Boehner’s decision to give up his House seat comes amid a contentious political fight over whether Congress will agree to pass a spending bill that includes a provision to defund Planned Parenthood. According to the New York Times, Boehner has been under “extreme pressure from the right wing of his conference” to defund Planned Parenthood in the current budget negotiations, which is a nonstarter for both Senate Democrats and President Obama. The Speaker, meanwhile, has indicated that he would rather compromise on Planned Parenthood funding to avoid a government shutdown before October 1.
There’s been speculation for months that far-right Republicans are very unhappy with the way that Boehner is doing his job. Some conservative members of the House have been explicit about the fact that they want to find a way to oust him.
Boehner presumably wants to avoid an intraparty dispute over his role as a GOP leader. According to a statement released by one of Boehner’s aides, “the Speaker believes putting members through prolonged leadership turmoil would do irreparable damage to the institution.”
Indeed, all signs pointed to the potential for a contentious fight. A group of more than 30 Republicans recently started threatening to force a “no-confidence vote” in his speaker’s position, a procedural move that would have required enough Democrats to vote for Boehner to keep him in charge. “You know there’s some drops of blood in the water, because all the sharks are starting to circle,” one right-wing lawmaker who supports getting rid of Boehner told the Hill earlier this week. Instead, the Ohio representative is walking away.
The last-minute announcement, just days before Congress will hit the deadline to approve a spending bill to avert a government shutdown, makes it more likely that lawmakers will struggle to come to consensus to keep the government operating. It’s possible that Boehner will be able to push through a spending bill before he steps down at the end of October, largely by partnering with Democrats. It could be the last thing he does before sacrificing his current role as Speaker.
The Congressional Budget Office (CBO), the agency that determines the costs of proposed legislation, estimates that stripping Planned Parenthood of its federal funding would increase government spending by $130 million over a decade. It would also have a disproportionate effect on low-income women.

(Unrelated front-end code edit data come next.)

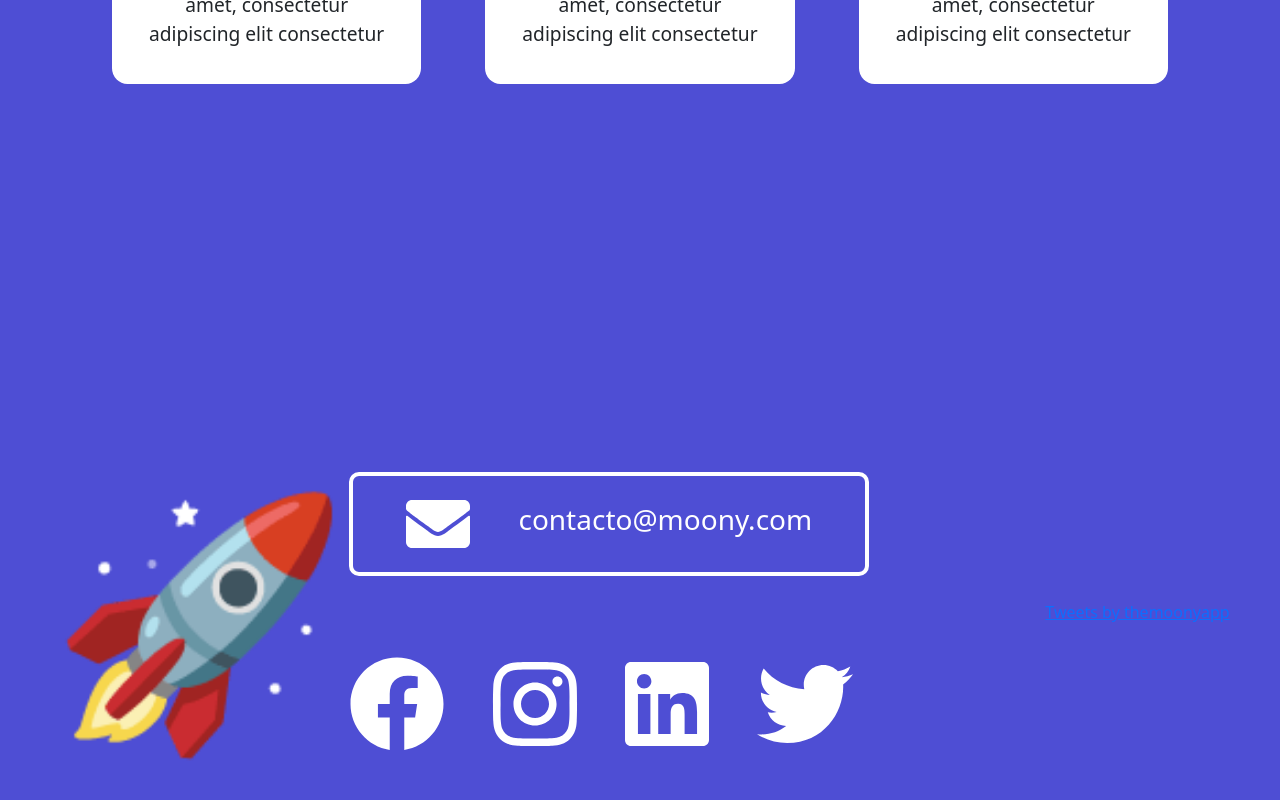
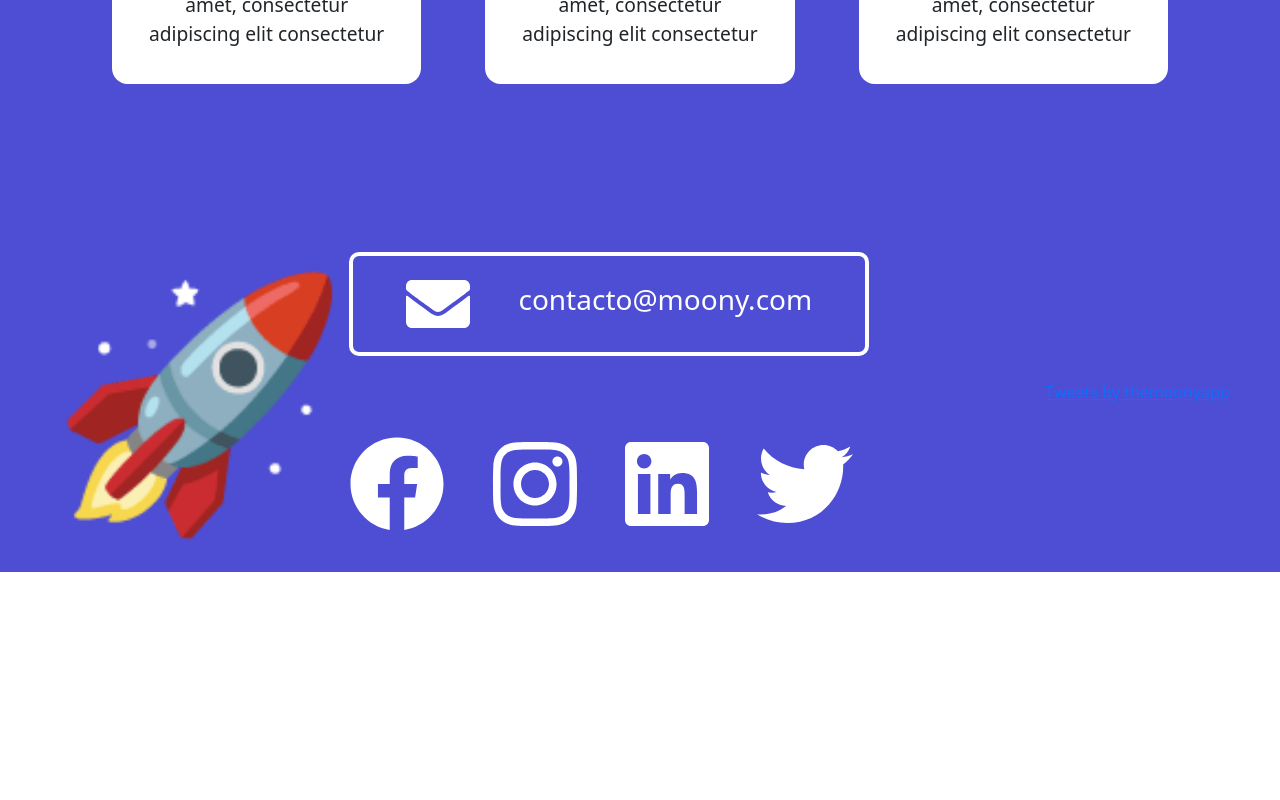
Before and after one commit to dariovp/ja-hackathon, a Next.js app: page / in a window 1280 px wide. Shown: the part 1468-2268 px from the top of the page. After the commit the page ends 2040 px from the top, so only its background shows below. Built offline with nearby package versions, Linux system fonts and the light colour scheme; no server answers.

Commit message:
div change

```diff
--- a/pages/index.js
+++ b/pages/index.js
@@ -69,9 +69,9 @@ export default function Home() {
 					<WhatIs></WhatIs>
 				</Section>
 
-				<Section className={styles.footerP}>
+				<div className={styles.footerP}>
 					<Footer></Footer>
-				</Section>
+				</div>
 			</main>
 		</div>
 	)
```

This is a breaking news story and has been updated to include emerging details.